“Spreadability” refers to the technical resources that make it easier to circulate some kinds of content than others, the economic structures that support or restrict circulation, the attributes of a media text that might appeal to a community’s motivation for sharing material, and the social networks that link people through the exchange of meaningful bytes.

Our use of “spreadability” is perhaps most effective as a corrective to the ways in which the concept of “stickiness” has developed over time to measure success in online commerce.

Another important distinction the authors made: Sharing doesn’t necessarily mean engaging. Perhaps users shared content to reveal something of themselves. Maybe it’s the headline that led them to post the article on their Facebook pages or in their Twitter feeds, and they did not truly engage with the content.

Thinking about longevity

For a while now, I’ve been mulling these related ideas and thinking about a concept that I recently started calling “longevity” — a piece of content that people return to repeatedly, whether for reference, connection, or enjoyment. It consistently draws users over weeks, months, or even years. It touches them on all levels: emotional, cognitive, and perhaps even spiritual.

I first began thinking about this notion watching viral tweets, trying to determine what made certain tweets survive for more than a couple of hours through retweets and sharing.

I also noticed it with certain useful blog posts I had written over the years. A post I wrote explaining the Twitter abbreviation “MT” in 2011 continues to drive hundreds of page views to Drury’s Social Media Certificate site every month.  I believe part of the reason for its success is it explores the culture of Twitter, beyond the practical explanation of “MT.”

The label longevity hit me earlier this year, as I was looking for a simple primer on project management for my students. My searches took me to the Microsoft Developer Network, where I found a superb treatise from Scott Berkun — written in 2005. Even nine years later, Berkun’s advice remains relevant and meaningful in today’s age. And it remains on the first page of search-engine results in response to the query “how to manage a project.”

I began to wonder: Is it possible to create such long-lasting, meaningful content in a news context? Does everything have to be about immediacy? 

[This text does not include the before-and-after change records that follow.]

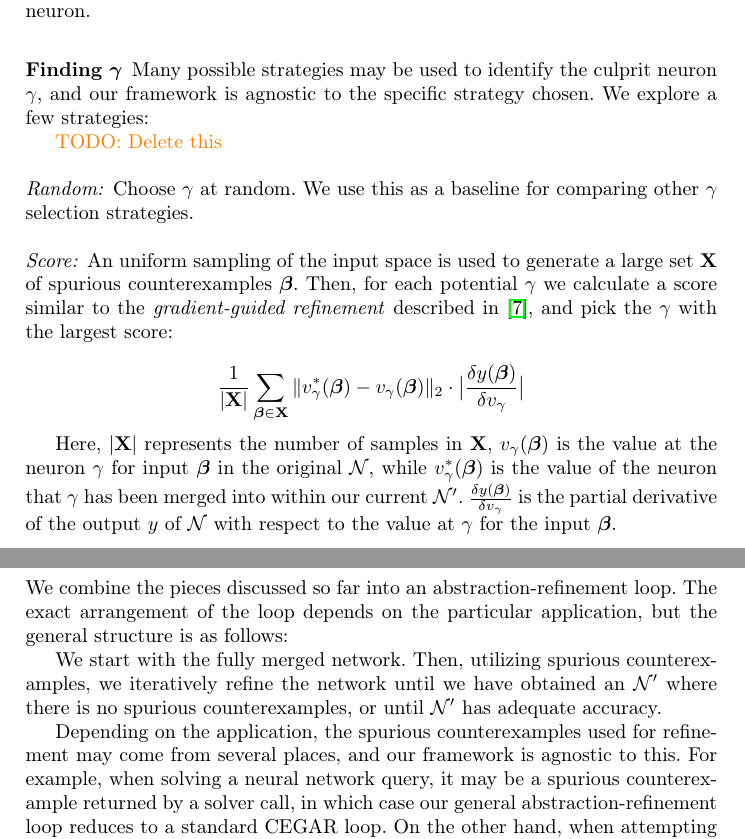
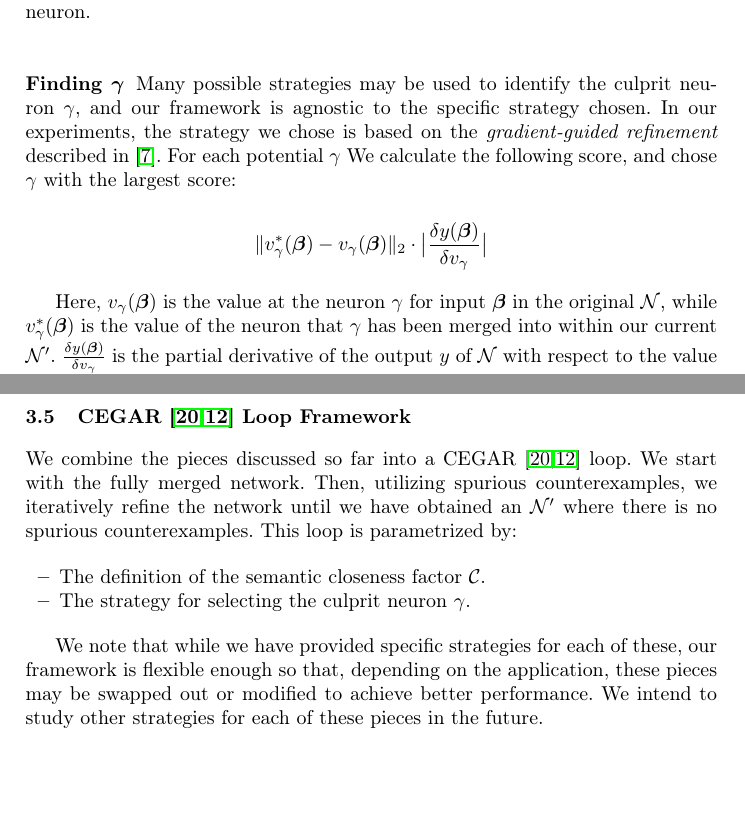
Before and after one commit to digumx/tree-merge-tex, a LaTeX thesis (document.tex, which reads method.tex): two parts of pages 10 and 12 of 21 before the commit and two parts of pages 10 and 12 of 20 after it, joined at a grey line, cut so that both start at the same text, the shorter picture padded with empty space. Compiled offline with pdfLaTeX.

Commit message:
Method changes

```diff
--- a/method.tex
+++ b/method.tex
@@ -195,29 +193,20 @@ merged with any other neuron.
 \label{s:finding-gamma}
 
 Many possible strategies may be used to identify the culprit neuron $\gamma$,
-and our framework is agnostic to the specific strategy chosen. We explore a few
-strategies:
-
-\todo{Delete this}
-
-\paragraph*{Random:} Choose $\gamma$ at random. We use this as a
-baseline for comparing other $\gamma$ selection strategies.
-
-\paragraph*{Score:} An uniform sampling of the input space is used to
-generate a large set $\mathbf{X}$ of \gencex $\vct{\beta}$. Then, for each
-potential $\gamma$ we calculate a score similar to the \textit{gradient-guided
-refinement} described in \cite{lin-comb-abs-jan}, and pick the $\gamma$ with the
+and our framework is agnostic to the specific strategy chosen. In our
+experiments, the strategy we chose is based on the
+\emph{gradient-guided refinement} described in \cite{lin-comb-abs-jan}. For each
+potential $\gamma$ We calculate the following score, and chose $\gamma$ with the
 largest score:
 
 \begin{equation*}
 \begin{aligned}
-    \frac{1}{|\mathbf{X}|} \sum_{\vct{\beta} \in \mathbf{X}}
     \|v^{*}_{\gamma}(\vct{\beta}) - v_{\gamma}(\vct{\beta})\|_{2} \cdot
     \big| \frac{\delta y(\vct{\beta})}{\delta v_{\gamma}} \big|
 \end{aligned}
 \end{equation*}
 
-Here, $| \mathbf{X}|$ represents the number of samples in $\mathbf{X}$,
+Here,
 $v_{\gamma}(\vct{\beta})$ is the value at the neuron $\gamma$ for input
 $\vct{\beta}$ in the original \cnc, while $v^{*}_{\gamma}(\vct{\beta})$ is the
 value of the neuron that $\gamma$ has been merged into within our current \abs.
@@ -303,19 +294,20 @@ Attempting to make such a prediction, or provide some guarantees on the output
 of the network for a given spurious input, would nonetheless be an interesting
 direction for future work.
 
-\subsection{General Abstraction-Refinement Loop}
+\subsection{\cegar Loop Framework}
 \label{s:abs-ref-fw}
 
-We combine the pieces discussed so far into an abstraction-refinement loop. The
-exact arrangement of the loop depends on the particular application, but the
-general structure is as follows:
+We combine the pieces discussed so far into a \cegar loop.
+We start with the fully merged network. Then, utilizing \gencex, we iteratively
+refine the network until we have obtained an \abs where there is no \gencex.
+This loop is parametrized by:
 
-We start with the fully merged network. Then, utilizing \gencex, we iteratively
-refine the network until we have obtained an \abs where there is no \gencex, or
-until \abs has adequate accuracy.
+\begin{itemize}
+    \item The definition of the semantic closeness factor $\cls$.
+    \item The strategy for selecting the culprit neuron $\gamma$.
+\end{itemize}
 
-Depending on the application, the \gencex used for refinement may come from
-several places, and our framework is agnostic to this. For example, when solving
-a neural network query, it may be a spurious counterexample returned by a solver
-call, in which case our general abstraction-refinement loop reduces to a
-standard CEGAR loop. On the other hand, when attempting to produce a safe
+We note that while we have provided specific strategies for each of these, our
+framework is flexible enough so that, depending on the application, these pieces
+may be swapped out or modified to achieve better performance. We intend to study
+other strategies for each of these pieces in the future.
```
Also changed, not shown: method.tex (58 more changed lines).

How do you think about meaningful content? Does it mesh with these definitions? And how might we define and measure it?